Version comparison data:
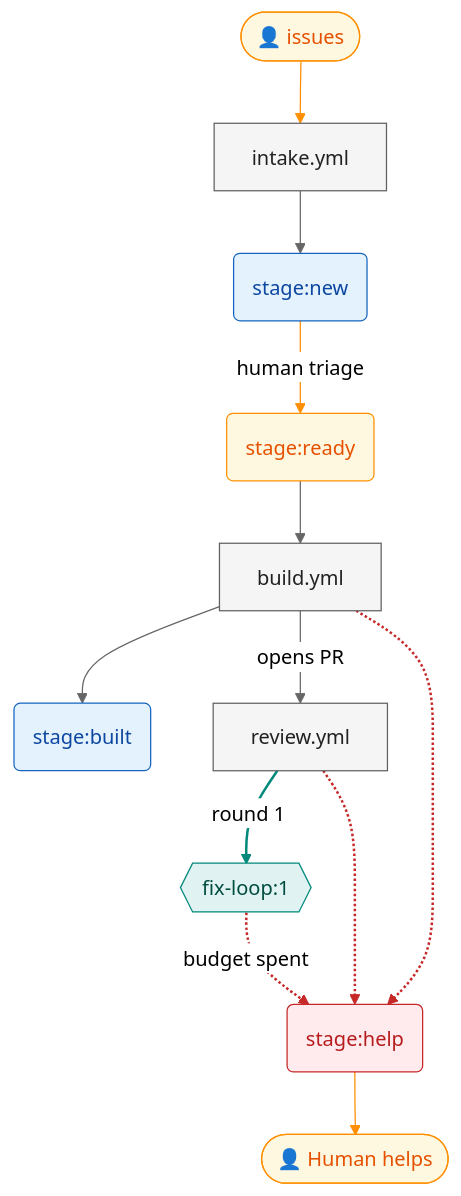
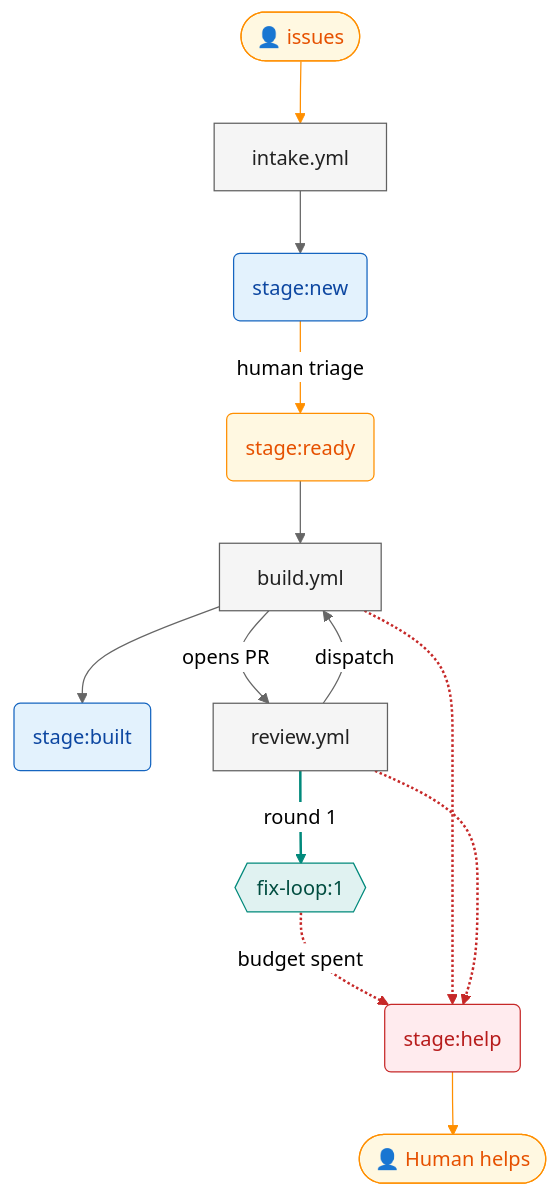
One commit to menashsoffer/nx-ai-agents-workspace changed the diagram in tools/pipeline-map/src/fixtures/basic/expected.md. Above: the diagram before and after it, drawn with Mermaid (neutral theme). The commit also changed other lines of this file and 10 other files, not shown here.

````diff
--- a/tools/pipeline-map/src/fixtures/basic/expected.md
+++ b/tools/pipeline-map/src/fixtures/basic/expected.md
@@ -13,38 +13,39 @@
 ```mermaid
 flowchart TD
   h_src_intake(["👤 issues"])
   h_stage_help(["👤 Human helps"])
   l_fix_loop_1{{"fix-loop:1"}}
   s_stage_built("stage:built")
   s_stage_help("stage:help")
   s_stage_new("stage:new")
   s_stage_ready("stage:ready")
   w_build["build.yml"]
   w_intake["intake.yml"]
   w_review["review.yml"]
   h_src_intake --> w_intake
   s_stage_help --> h_stage_help
   s_stage_new -->|"human triage"| s_stage_ready
   s_stage_ready --> w_build
   w_build --> s_stage_built
   w_intake --> s_stage_new
   w_build -->|"opens PR"| w_review
+  w_review -->|"dispatch"| w_build
   w_review -->|"round 1"| l_fix_loop_1
   l_fix_loop_1 -.->|"budget spent"| s_stage_help
   w_build -.-> s_stage_help
   w_review -.-> s_stage_help
   classDef stage fill:#e3f2fd,stroke:#1565c0,color:#0d47a1
   classDef workflow fill:#f5f5f5,stroke:#616161,color:#212121
   classDef gate fill:#f5f5f5,stroke:#616161,color:#212121,stroke-dasharray:4 3
   classDef problem fill:#ffebee,stroke:#c62828,color:#b71c1c
   classDef human fill:#fff8e1,stroke:#ff8f00,color:#e65100
   classDef loop fill:#e0f2f1,stroke:#00897b,color:#004d40
   class s_stage_built,s_stage_new stage
   class w_build,w_intake,w_review workflow
   class s_stage_help problem
   class h_src_intake,h_stage_help,s_stage_ready human
   class l_fix_loop_1 loop
-  linkStyle 8,9,10 stroke:#c62828,stroke-width:2px
-  linkStyle 7 stroke:#00897b,stroke-width:2px
+  linkStyle 9,10,11 stroke:#c62828,stroke-width:2px
+  linkStyle 8 stroke:#00897b,stroke-width:2px
   linkStyle 0,1,2 stroke:#ff8f00
 ```
````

__Exercise prompt__
In which lines of the records does the word "stroke" appear? Copy each of them.

__Result__
   classDef stage fill:#e3f2fd,stroke:#1565c0,color:#0d47a1
   classDef workflow fill:#f5f5f5,stroke:#616161,color:#212121
   classDef gate fill:#f5f5f5,stroke:#616161,color:#212121,stroke-dasharray:4 3
   classDef problem fill:#ffebee,stroke:#c62828,color:#b71c1c
   classDef human fill:#fff8e1,stroke:#ff8f00,color:#e65100
   classDef loop fill:#e0f2f1,stroke:#00897b,color:#004d40
-  linkStyle 8,9,10 stroke:#c62828,stroke-width:2px
-  linkStyle 7 stroke:#00897b,stroke-width:2px
+  linkStyle 9,10,11 stroke:#c62828,stroke-width:2px
+  linkStyle 8 stroke:#00897b,stroke-width:2px
   linkStyle 0,1,2 stroke:#ff8f00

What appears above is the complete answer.